--- START ---

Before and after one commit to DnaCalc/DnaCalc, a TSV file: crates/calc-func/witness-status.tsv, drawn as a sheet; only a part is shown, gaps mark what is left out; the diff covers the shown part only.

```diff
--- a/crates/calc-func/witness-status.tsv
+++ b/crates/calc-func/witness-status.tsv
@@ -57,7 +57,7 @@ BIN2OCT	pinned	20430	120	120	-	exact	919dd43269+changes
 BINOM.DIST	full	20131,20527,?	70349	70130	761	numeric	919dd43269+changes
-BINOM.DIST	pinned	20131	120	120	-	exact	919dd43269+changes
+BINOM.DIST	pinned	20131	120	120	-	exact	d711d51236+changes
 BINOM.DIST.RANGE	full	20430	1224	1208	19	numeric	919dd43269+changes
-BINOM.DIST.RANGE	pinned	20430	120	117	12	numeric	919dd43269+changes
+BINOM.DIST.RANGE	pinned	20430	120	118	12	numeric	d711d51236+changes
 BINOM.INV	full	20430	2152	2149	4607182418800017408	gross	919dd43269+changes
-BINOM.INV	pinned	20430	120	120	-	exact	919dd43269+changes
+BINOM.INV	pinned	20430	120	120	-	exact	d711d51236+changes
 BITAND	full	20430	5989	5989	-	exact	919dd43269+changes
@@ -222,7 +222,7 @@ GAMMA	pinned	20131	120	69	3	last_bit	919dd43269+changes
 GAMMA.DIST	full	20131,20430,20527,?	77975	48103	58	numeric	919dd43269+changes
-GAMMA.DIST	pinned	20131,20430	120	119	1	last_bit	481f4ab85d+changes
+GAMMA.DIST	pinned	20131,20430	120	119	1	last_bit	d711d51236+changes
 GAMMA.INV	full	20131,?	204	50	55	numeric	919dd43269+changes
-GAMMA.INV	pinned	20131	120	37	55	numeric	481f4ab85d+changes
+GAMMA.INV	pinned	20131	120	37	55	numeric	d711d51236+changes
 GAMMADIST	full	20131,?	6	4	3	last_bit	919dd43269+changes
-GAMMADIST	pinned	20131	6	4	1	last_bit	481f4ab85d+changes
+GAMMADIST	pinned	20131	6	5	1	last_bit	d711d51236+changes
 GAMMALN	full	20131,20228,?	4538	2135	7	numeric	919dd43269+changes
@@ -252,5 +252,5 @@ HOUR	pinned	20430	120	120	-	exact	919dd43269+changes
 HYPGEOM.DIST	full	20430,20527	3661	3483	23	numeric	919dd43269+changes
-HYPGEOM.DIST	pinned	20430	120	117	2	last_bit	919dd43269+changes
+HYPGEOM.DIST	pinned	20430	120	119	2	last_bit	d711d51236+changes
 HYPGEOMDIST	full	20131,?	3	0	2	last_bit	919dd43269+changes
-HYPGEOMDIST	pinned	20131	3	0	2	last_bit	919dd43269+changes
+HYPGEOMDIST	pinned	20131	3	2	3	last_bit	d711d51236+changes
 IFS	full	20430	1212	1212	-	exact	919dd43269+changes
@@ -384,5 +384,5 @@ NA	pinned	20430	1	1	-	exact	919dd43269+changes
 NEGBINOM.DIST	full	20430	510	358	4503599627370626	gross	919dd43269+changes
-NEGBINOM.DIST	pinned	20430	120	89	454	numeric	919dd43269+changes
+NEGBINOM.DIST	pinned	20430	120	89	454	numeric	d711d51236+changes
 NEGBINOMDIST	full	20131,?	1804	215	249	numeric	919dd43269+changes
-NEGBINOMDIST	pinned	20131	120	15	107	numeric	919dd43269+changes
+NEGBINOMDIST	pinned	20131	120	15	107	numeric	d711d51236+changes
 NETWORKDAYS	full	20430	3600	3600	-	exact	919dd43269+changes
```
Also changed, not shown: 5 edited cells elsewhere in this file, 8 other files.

--- END ---

Say how many lines of these records hold the string "gross", giving the number and no other words.

[Answer to this problem]
2